School teacher.

Born: Lawrence, Kansas, September 10, 1874. Died: Lawrence, Kansas, November 24, 1954.

Throughout her career Mary J. “Mamie” Dillard was a teacher who was also involved in promoting rights and votes for women and civil rights and leadership for African Americans. She taught and encouraged a young Langston Hughes and continued to support him in his career. She remained active in numerous women’s organizations that focused on leadership, suffrage, and literature.

Mary J. Dillard, born in Lawrence, Kansas, on September 10, 1874, was the daughter of Jesse and Fannie (Johnson) Dillard. Her father worked as a messenger for the Lawrence, Leavenworth and Galveston Railroad Company, and as a janitor at the Lawrence National Bank Building. At the time of Mary’s birth the family lived at 205 Indiana Street. They moved to a new two-and-a-half story house at 520 Louisiana around 1890.

Dillard attended the segregated Pinckney School, at 801 West Sixth Street, for African American children. While in high school she was involved with the Harmonics Club and played the piano for meetings and literary gatherings. She was the only African American student in her graduating class at Lawrence High School in 1892. As part of her graduation program she delivered a speech in favor of the American Woman’s Christian Temperance Union (WCTU). She joined the segregated African American WCTU in Lawrence that year at the age of 18. She believed in the organization’s efforts to promote woman’s suffrage and leadership opportunities and advocated for other young women to join the movement. Dillard went on to receive a bachelor’s degree from the University of Kansas in 1896.

After graduation she began her teaching career at Pinckney School where instruction was provided for first to third grades. Writer Langston Hughes’ mother moved him from Topeka to live with his grandmother in Lawrence in 1909. There he attended Pinckney School with Dillard as his third grade teacher. She saw Hughes’ talents and encouraged his writing. After Hughes left Kansas Dillard continued to maintain a close relationship with her former student.

In pursuit of a graduate degree, Dillard took courses in English and special education at the University of Kansas between 1909 and 1913. After her course work was completed, she became principal of Lincoln School, an African American grade school in Lawrence. Governor Arthur Capper appointed her as one of four delegates to the convention of the Negro National Educational Congress in 1916.

Dillard was active with numerous literary and cultural clubs. She was patroness of the University of Kansas’ Delta Sigma Theta sorority chapter, a Greek organization dedicated to public service with an emphasis on programs for African Americans.
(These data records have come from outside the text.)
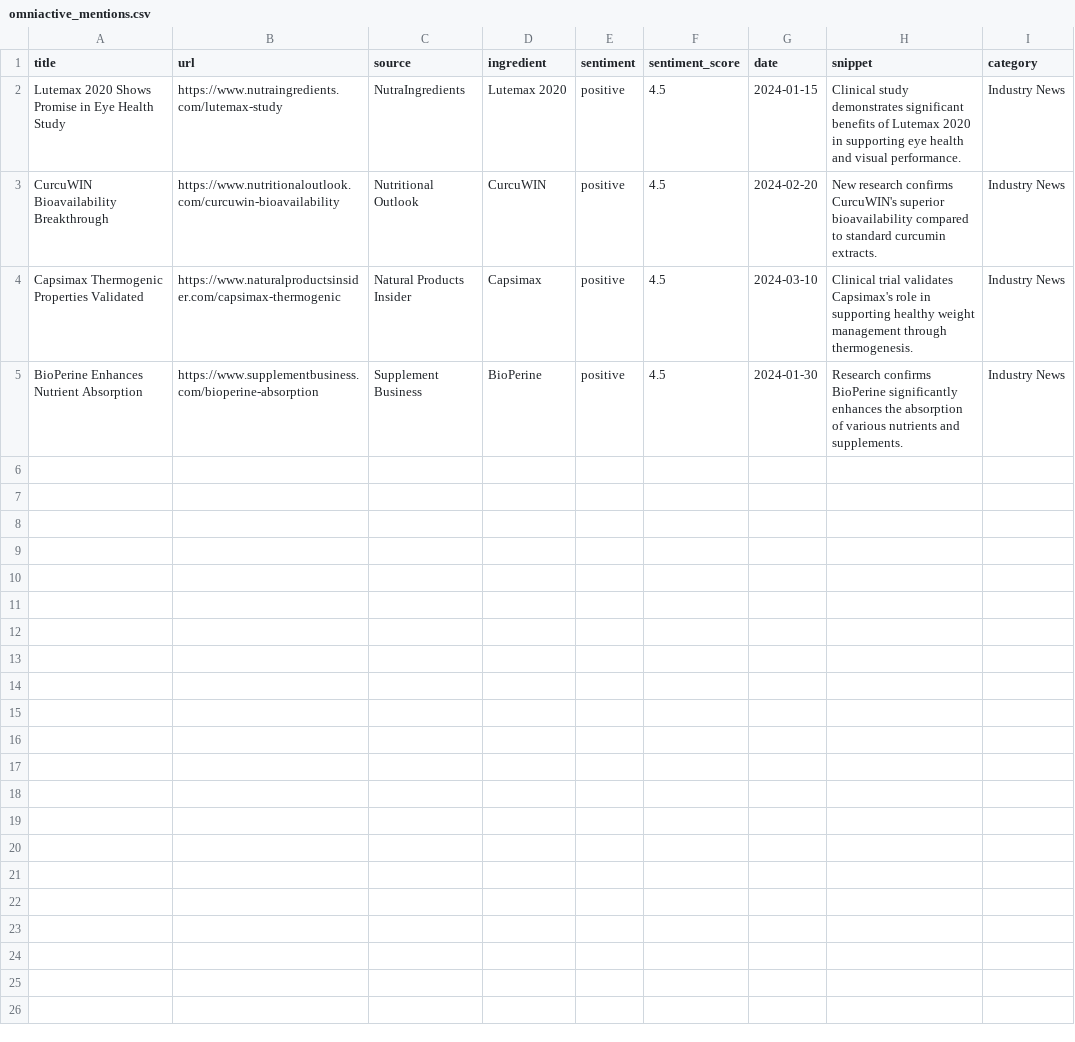
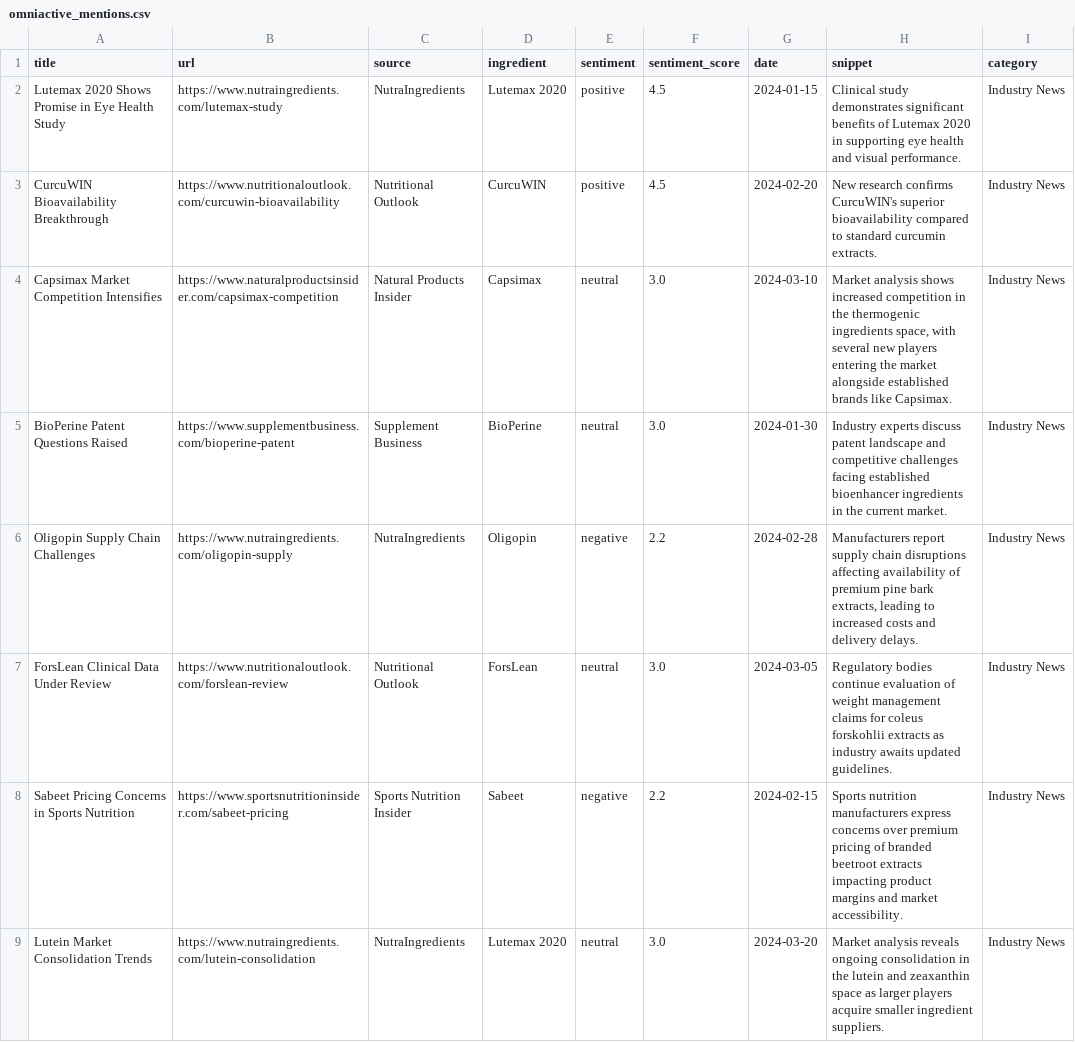
Before and after one commit to KOWSHIKMAHANKALI/AI_customer_analytics, a CSV file: data/omniactive_mentions.csv, drawn as a sheet.

Commit message:
feat: Update metadata and enhance news mentions in OmniActive data collector

```diff
--- a/data/omniactive_mentions.csv
+++ b/data/omniactive_mentions.csv
@@ -3,3 +3,7 @@ Lutemax 2020 Shows Promise in Eye Health Study,https://www.nutraingredients.com/
 CurcuWIN Bioavailability Breakthrough,https://www.nutritionaloutlook.com/curcuwin-bioavailability,Nutritional Outlook,CurcuWIN,positive,4.5,2024-02-20,New research confirms CurcuWIN's superior bioavailability compared to standard curcumin extracts.,Industry News
-Capsimax Thermogenic Properties Validated,https://www.naturalproductsinsider.com/capsimax-thermogenic,Natural Products Insider,Capsimax,positive,4.5,2024-03-10,Clinical trial validates Capsimax's role in supporting healthy weight management through thermogenesis.,Industry News
-BioPerine Enhances Nutrient Absorption,https://www.supplementbusiness.com/bioperine-absorption,Supplement Business,BioPerine,positive,4.5,2024-01-30,Research confirms BioPerine significantly enhances the absorption of various nutrients and supplements.,Industry News
+Capsimax Market Competition Intensifies,https://www.naturalproductsinsider.com/capsimax-competition,Natural Products Insider,Capsimax,neutral,3.0,2024-03-10,"Market analysis shows increased competition in the thermogenic ingredients space, with several new players entering the market alongside established brands like Capsimax.",Industry News
+BioPerine Patent Questions Raised,https://www.supplementbusiness.com/bioperine-patent,Supplement Business,BioPerine,neutral,3.0,2024-01-30,Industry experts discuss patent landscape and competitive challenges facing established bioenhancer ingredients in the current market.,Industry News
+Oligopin Supply Chain Challenges,https://www.nutraingredients.com/oligopin-supply,NutraIngredients,Oligopin,negative,2.2,2024-02-28,"Manufacturers report supply chain disruptions affecting availability of premium pine bark extracts, leading to increased costs and delivery delays.",Industry News
+ForsLean Clinical Data Under Review,https://www.nutritionaloutlook.com/forslean-review,Nutritional Outlook,ForsLean,neutral,3.0,2024-03-05,Regulatory bodies continue evaluation of weight management claims for coleus forskohlii extracts as industry awaits updated guidelines.,Industry News
+Sabeet Pricing Concerns in Sports Nutrition,https://www.sportsnutritioninsider.com/sabeet-pricing,Sports Nutrition Insider,Sabeet,negative,2.2,2024-02-15,Sports nutrition manufacturers express concerns over premium pricing of branded beetroot extracts impacting product margins and market accessibility.,Industry News
+Lutein Market Consolidation Trends,https://www.nutraingredients.com/lutein-consolidation,NutraIngredients,Lutemax 2020,neutral,3.0,2024-03-20,Market analysis reveals ongoing consolidation in the lutein and zeaxanthin space as larger players acquire smaller ingredient suppliers.,Industry News
```
Also changed, not shown: 2 other files.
Her home served briefly as the chapter sorority headquarters in the 1920s. She was a member of the Home and Garden Club and the Sierra Leone Club. She served as president of the Double Six Club and as president of the Self Culture Club in 1933, an organization that promoted education and community building for African American working mothers.

Mary J. Dillard died November 24, 1954, and is buried in Oak Hill Cemetery, Lawrence, Kansas.

Entry: Dillard, Mamie

Author: Kansas Historical Society

Author information: The Kansas Historical Society is a state agency charged with actively safeguarding and sharing the state's history.

Date Created: May 2019

Date Modified: May 2019

The author of this article is solely responsible for its content.